* [Data provided]
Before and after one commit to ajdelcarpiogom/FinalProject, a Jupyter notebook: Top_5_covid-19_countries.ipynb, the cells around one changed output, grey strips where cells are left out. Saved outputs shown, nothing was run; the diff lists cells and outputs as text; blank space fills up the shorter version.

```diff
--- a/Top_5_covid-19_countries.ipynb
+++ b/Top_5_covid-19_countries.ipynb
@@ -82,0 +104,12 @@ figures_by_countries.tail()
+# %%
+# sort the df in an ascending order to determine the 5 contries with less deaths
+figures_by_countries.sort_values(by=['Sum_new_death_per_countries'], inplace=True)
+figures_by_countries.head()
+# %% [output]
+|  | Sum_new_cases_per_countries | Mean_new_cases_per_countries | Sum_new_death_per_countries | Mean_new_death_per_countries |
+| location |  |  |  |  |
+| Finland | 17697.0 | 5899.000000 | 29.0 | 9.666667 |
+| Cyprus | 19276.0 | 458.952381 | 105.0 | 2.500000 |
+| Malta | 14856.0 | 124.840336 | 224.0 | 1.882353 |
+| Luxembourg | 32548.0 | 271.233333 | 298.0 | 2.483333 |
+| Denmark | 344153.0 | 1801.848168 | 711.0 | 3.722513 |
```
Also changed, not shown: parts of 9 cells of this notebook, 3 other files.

* [Prompt]
Write the data out again in full and exactly.

* [Answer]
Before and after one commit to ajdelcarpiogom/FinalProject, a Jupyter notebook: Top_5_covid-19_countries.ipynb, the cells around one changed output, grey strips where cells are left out. Saved outputs shown, nothing was run; the diff lists cells and outputs as text; blank space fills up the shorter version.

```diff
--- a/Top_5_covid-19_countries.ipynb
+++ b/Top_5_covid-19_countries.ipynb
@@ -82,0 +104,12 @@ figures_by_countries.tail()
+# %%
+# sort the df in an ascending order to determine the 5 contries with less deaths
+figures_by_countries.sort_values(by=['Sum_new_death_per_countries'], inplace=True)
+figures_by_countries.head()
+# %% [output]
+|  | Sum_new_cases_per_countries | Mean_new_cases_per_countries | Sum_new_death_per_countries | Mean_new_death_per_countries |
+| location |  |  |  |  |
+| Finland | 17697.0 | 5899.000000 | 29.0 | 9.666667 |
+| Cyprus | 19276.0 | 458.952381 | 105.0 | 2.500000 |
+| Malta | 14856.0 | 124.840336 | 224.0 | 1.882353 |
+| Luxembourg | 32548.0 | 271.233333 | 298.0 | 2.483333 |
+| Denmark | 344153.0 | 1801.848168 | 711.0 | 3.722513 |
```
Also changed, not shown: parts of 9 cells of this notebook, 3 other files.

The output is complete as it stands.